The first settlers of South Africa brought with them a fundamentalist form of Calvinism, which, in the frontier, remained unrefined. Events in African history have acquired a religious significance when the leaders of Afrikaner nationalism used them as evidence of a divine calling for the Afrikaner people. When neo-Calvinists suggested that God reveals himself in nature and in history, Afrikaner revisionists jumped to the conclusions that God must be recognized in all things, and that the will of God was apparent in all things. The existence and development of the Afrikaner people, therefore, is an act of God, and, because God created the nation, the nation must continue. A similar argument often heard in the past was that God had willed that there should be separate nations and races.
Many early Afrikaners identified with the Israelites of the Old Testament and saw a parallel between their history and that of the Jews. Like the Jews, they believed and fought for their right to nationhood and, perhaps to a large extent, believed that they were, like God's chosen people, forbidden to mix with others not of their blood.
The Dutch Reformed church, clearly the dominant one among Afrikaners, is distinct from other Protestant churches in that its theology is Calvinist in principle; more important, it supports political policies of the National party. By the time the Afrikaner government came to power in 1948, the NGK had lost contact with the original teachings of Calvin and, in so doing, conveniently provided the theological foundation for apartheid. The National party's policies led to the elevation of apartheid to a civil religion in which the secular notions of volk, culture, and politics became prominent features, and the NGK became a virtual puppet of the National party government, often providing scriptural support for apartheid.

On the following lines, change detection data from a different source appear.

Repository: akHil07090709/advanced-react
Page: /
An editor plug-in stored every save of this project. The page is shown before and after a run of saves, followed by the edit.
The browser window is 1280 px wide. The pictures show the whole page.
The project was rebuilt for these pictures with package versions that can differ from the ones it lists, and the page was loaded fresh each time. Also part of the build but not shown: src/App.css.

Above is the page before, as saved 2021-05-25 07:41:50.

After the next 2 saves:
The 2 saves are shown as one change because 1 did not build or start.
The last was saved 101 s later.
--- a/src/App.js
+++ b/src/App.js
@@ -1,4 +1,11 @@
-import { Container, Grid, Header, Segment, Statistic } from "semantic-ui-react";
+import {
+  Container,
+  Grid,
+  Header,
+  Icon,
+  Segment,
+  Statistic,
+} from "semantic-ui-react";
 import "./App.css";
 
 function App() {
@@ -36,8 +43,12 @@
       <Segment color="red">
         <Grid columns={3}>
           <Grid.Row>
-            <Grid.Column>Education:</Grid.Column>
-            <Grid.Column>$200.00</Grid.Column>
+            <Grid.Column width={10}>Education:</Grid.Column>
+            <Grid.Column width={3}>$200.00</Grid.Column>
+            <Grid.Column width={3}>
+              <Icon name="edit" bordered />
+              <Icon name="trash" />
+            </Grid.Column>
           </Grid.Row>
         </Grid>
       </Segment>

The events that occurred in the late 1980s and in the 1990s, which were primarily of a political nature—the freeing of Nelson Mandela from prison, his election as president, and the dismantling of apartheid—will provide a challenge to the survival of the Afrikaners as an ethnic group in the years to come. Because Afrikaners are fiercely loyal and they have expressed their loyalty to the National party, which supported apartheid policies, how they will respond as a group to the dismantling of apartheid will perhaps be a key factor in their survival as an ethnic group. If they cling to a minority view and make that view a necessary part of their identity, as they have in the past, Afrikaners may dissolve into nothing more than a political party. If, on the other hand, they can remain an endogamous group while accepting antiapartheid or non-National party views, their survival as an ethnic group will be more likely.